» What the exercise asks
I would like every record printed again, exactly as shown.

» Material supplied
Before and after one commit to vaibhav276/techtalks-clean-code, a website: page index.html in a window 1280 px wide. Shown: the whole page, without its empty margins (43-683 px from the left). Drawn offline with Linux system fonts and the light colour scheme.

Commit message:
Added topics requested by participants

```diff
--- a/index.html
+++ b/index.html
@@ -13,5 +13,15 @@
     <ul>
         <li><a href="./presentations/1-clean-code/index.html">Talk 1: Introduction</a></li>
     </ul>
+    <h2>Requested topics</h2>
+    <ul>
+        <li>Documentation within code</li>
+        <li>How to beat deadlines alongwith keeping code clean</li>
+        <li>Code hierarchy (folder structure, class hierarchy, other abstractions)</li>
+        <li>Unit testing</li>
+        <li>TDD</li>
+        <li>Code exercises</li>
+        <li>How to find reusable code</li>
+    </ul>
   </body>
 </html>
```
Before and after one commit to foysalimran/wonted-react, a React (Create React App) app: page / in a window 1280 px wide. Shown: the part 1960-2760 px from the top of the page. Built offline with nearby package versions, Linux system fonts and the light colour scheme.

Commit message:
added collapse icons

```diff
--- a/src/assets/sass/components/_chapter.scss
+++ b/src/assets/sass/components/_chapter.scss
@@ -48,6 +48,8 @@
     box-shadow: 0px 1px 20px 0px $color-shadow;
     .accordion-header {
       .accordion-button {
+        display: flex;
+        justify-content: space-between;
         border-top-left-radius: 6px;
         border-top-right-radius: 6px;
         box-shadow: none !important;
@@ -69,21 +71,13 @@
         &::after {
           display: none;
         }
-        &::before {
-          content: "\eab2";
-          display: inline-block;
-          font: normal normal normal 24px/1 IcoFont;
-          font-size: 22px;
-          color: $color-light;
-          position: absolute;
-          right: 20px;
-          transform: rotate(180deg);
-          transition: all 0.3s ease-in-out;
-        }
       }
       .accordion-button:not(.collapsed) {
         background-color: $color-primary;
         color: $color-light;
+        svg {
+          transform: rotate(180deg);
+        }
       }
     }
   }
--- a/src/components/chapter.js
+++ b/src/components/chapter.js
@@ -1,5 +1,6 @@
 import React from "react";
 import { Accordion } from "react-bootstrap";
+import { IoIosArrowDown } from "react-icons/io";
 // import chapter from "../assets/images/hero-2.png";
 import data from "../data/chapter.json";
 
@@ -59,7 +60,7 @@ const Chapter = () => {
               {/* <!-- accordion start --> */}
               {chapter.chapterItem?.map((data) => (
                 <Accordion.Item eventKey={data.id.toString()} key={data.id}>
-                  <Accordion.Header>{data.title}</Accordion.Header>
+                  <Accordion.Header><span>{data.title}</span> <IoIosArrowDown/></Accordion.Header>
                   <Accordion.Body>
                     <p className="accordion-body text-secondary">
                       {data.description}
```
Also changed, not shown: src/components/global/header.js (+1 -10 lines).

» Written reply
Before and after one commit to vaibhav276/techtalks-clean-code, a website: page index.html in a window 1280 px wide. Shown: the whole page, without its empty margins (43-683 px from the left). Drawn offline with Linux system fonts and the light colour scheme.

Commit message:
Added topics requested by participants

```diff
--- a/index.html
+++ b/index.html
@@ -13,5 +13,15 @@
     <ul>
         <li><a href="./presentations/1-clean-code/index.html">Talk 1: Introduction</a></li>
     </ul>
+    <h2>Requested topics</h2>
+    <ul>
+        <li>Documentation within code</li>
+        <li>How to beat deadlines alongwith keeping code clean</li>
+        <li>Code hierarchy (folder structure, class hierarchy, other abstractions)</li>
+        <li>Unit testing</li>
+        <li>TDD</li>
+        <li>Code exercises</li>
+        <li>How to find reusable code</li>
+    </ul>
   </body>
 </html>
```
Before and after one commit to foysalimran/wonted-react, a React (Create React App) app: page / in a window 1280 px wide. Shown: the part 1960-2760 px from the top of the page. Built offline with nearby package versions, Linux system fonts and the light colour scheme.

Commit message:
added collapse icons

```diff
--- a/src/assets/sass/components/_chapter.scss
+++ b/src/assets/sass/components/_chapter.scss
@@ -48,6 +48,8 @@
     box-shadow: 0px 1px 20px 0px $color-shadow;
     .accordion-header {
       .accordion-button {
+        display: flex;
+        justify-content: space-between;
         border-top-left-radius: 6px;
         border-top-right-radius: 6px;
         box-shadow: none !important;
@@ -69,21 +71,13 @@
         &::after {
           display: none;
         }
-        &::before {
-          content: "\eab2";
-          display: inline-block;
-          font: normal normal normal 24px/1 IcoFont;
-          font-size: 22px;
-          color: $color-light;
-          position: absolute;
-          right: 20px;
-          transform: rotate(180deg);
-          transition: all 0.3s ease-in-out;
-        }
       }
       .accordion-button:not(.collapsed) {
         background-color: $color-primary;
         color: $color-light;
+        svg {
+          transform: rotate(180deg);
+        }
       }
     }
   }
--- a/src/components/chapter.js
+++ b/src/components/chapter.js
@@ -1,5 +1,6 @@
 import React from "react";
 import { Accordion } from "react-bootstrap";
+import { IoIosArrowDown } from "react-icons/io";
 // import chapter from "../assets/images/hero-2.png";
 import data from "../data/chapter.json";
 
@@ -59,7 +60,7 @@ const Chapter = () => {
               {/* <!-- accordion start --> */}
               {chapter.chapterItem?.map((data) => (
                 <Accordion.Item eventKey={data.id.toString()} key={data.id}>
-                  <Accordion.Header>{data.title}</Accordion.Header>
+                  <Accordion.Header><span>{data.title}</span> <IoIosArrowDown/></Accordion.Header>
                   <Accordion.Body>
                     <p className="accordion-body text-secondary">
                       {data.description}
```
Also changed, not shown: src/components/global/header.js (+1 -10 lines).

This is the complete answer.